“But I would have you without carefulness. He that is unmarried careth for the things that belong to the Lord, how he may please the Lord: But he that is married careth for the things that are of the world, how he may please his wife. There is difference also between a wife and a virgin. The unmarried woman careth for the things of the Lord, that she may be holy both in body and in spirit: but she that is married careth for the things of the world, how she may please her husband.” 1 Corinthians 7:32-34

 

In some instances, celibacy has a positive impact on ministry. If a church leader is free from spousal and familial responsibilities, he can better focus on ministering to others. Jesus mentions some becoming “eunuchs” for the kingdom of God.

 

“For there are some eunuchs, which were so born from their mother's womb: and there are some eunuchs, which were made eunuchs of men: and there be eunuchs, which have made themselves eunuchs for the kingdom of heaven's sake. He that is able to receive it, let him receive it.” Matthew 19:12

 

Celibacy is definitely allowed for church leaders, and to a certain degree, it is encouraged. However, Scripture nowhere requires celibacy for those serving in positions of church leadership.

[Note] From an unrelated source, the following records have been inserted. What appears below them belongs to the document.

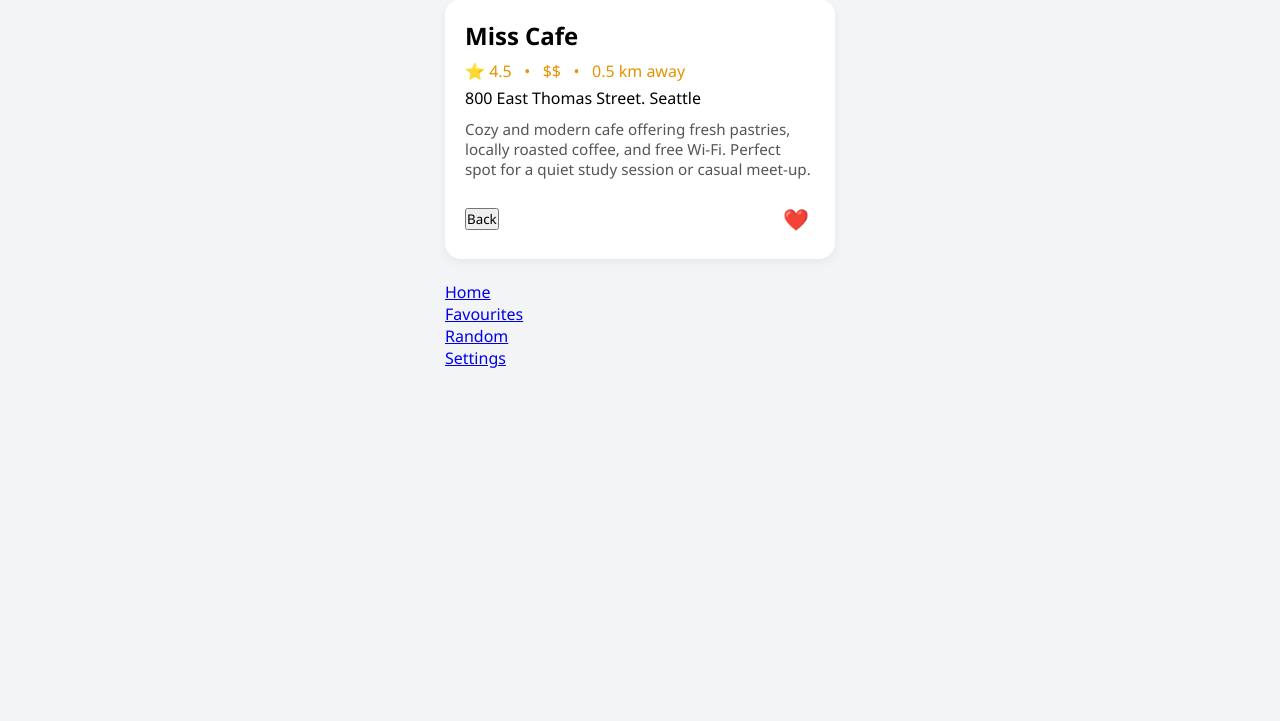
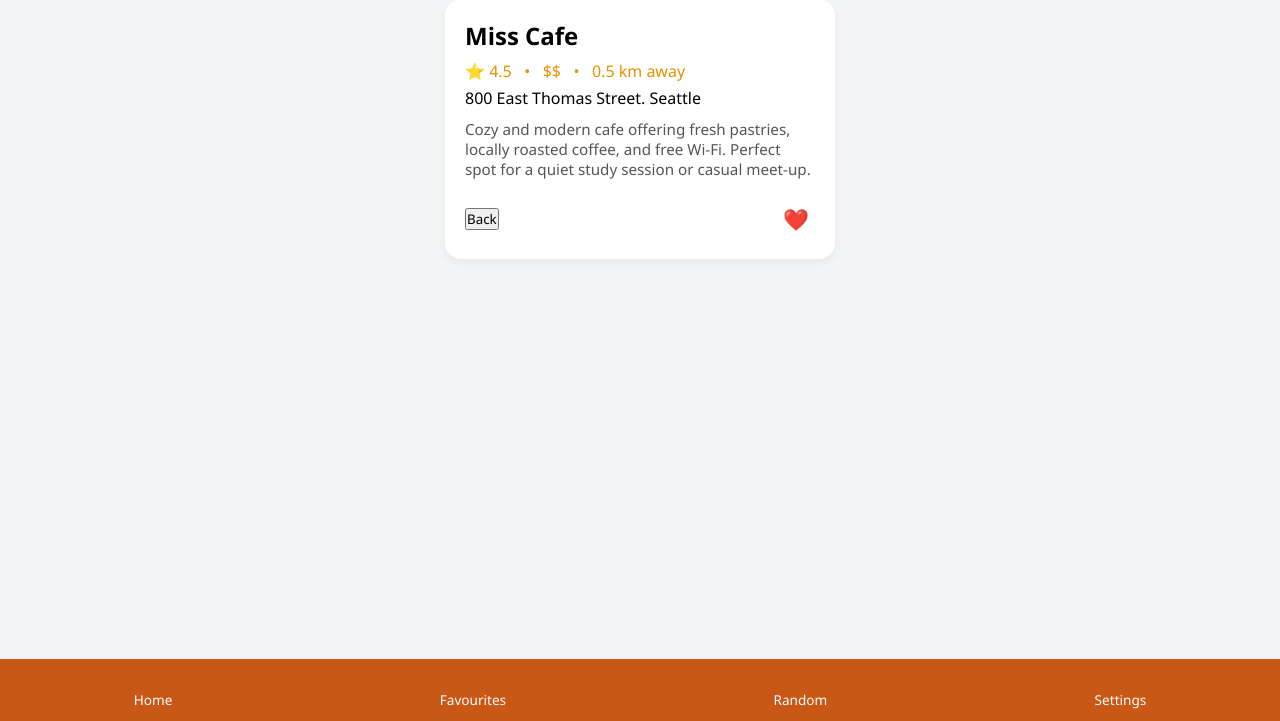
Before and after one commit to narsuluu-dev/cafe-nearby-app, a Flask app: page /cafe-detailes in a window 1280 px wide. Shown: the part 79-800 px from the top of the page. Run offline with Flask 3, Linux system fonts and the light colour scheme.

Commit message:
Added bottom-nav class to the bottom navigation bar in HTML page
added the "bottom-nav" class to the navigation bar in cafe-details page.

```diff
--- a/cafe-nearby app/templates/cafe-detailes.html
+++ b/cafe-nearby app/templates/cafe-detailes.html
@@ -34,7 +34,7 @@
 </main>
 
 <!--Bottom Navigation-->
-<nav>
+<nav class="bottom-nav">
   <a href="{{ url_for('home') }}"><br>Home</a>
   <a href="{{ url_for('favourites') }}"><br>Favourites</a>
   <a href="{{ url_for('random') }}"><br>Random</a>
```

In 1 Timothy 3:1-13 and Titus 1:6-9, the Apostle Paul assumes that elders, bishops, overseers, and deacons will be married. Notice the phrases “the husband of one wife” (1 Timothy 3:2, 12; Titus 1:6), “he must manage his own family well” (1 Timothy 3:4,12), and “his children obey him with proper respect” (1 Timothy 3:4; Titus 1:6). While these Scriptures are not a requirement for church leaders to be married, they most definitely present an allowance for church leaders to be married. It is therefore anti-biblical for any church to require celibacy of its leaders.

 

Why, then, does the Roman Catholic Church (and a few other Christian denominations) require celibacy of priests /church leaders? The celibacy of priests has an interesting history. The first official church statements requiring celibacy appeared at the Councils of Elvira (A.D. 306) and Carthage (A.D. 390), although clerical celibacy, to a lesser degree, definitely predated these councils.

 

Ultimately, though, celibacy became the official requirement of the Roman Catholic Church due to the practice of nepotism. Church leaders were giving their children positions in the church, despite a lack of any qualifications or training. Further, church leaders were giving church property to their descendants. As a result, the Roman Catholic Church mandated celibacy in order to keep its priests from having familial attachments which made nepotism attractive.

Again, the Bible encourages, but does not demand celibacy of priests / church leaders. In fact, Paul recognizes that most church leaders will be married. The Roman Catholic requirement of celibacy is a sad example of the Church taking something that the Bible encourages and transforming it into a requirement in order to protect its own interests. Sadder still is the damage that has been done as a result of the Roman Catholic Church’s anti-biblical requirement. Men whom God has not gifted or called to be celibate (1 Corinthians 7:7) are being required to be celibate, and the result is tremendous failures in the areas of adultery, fornication, and the sexual abuse of children.

 

Please reload

BEHIND THE FAITH - THE BOOKS

© 2019 Tony Mariot - Behind The Faith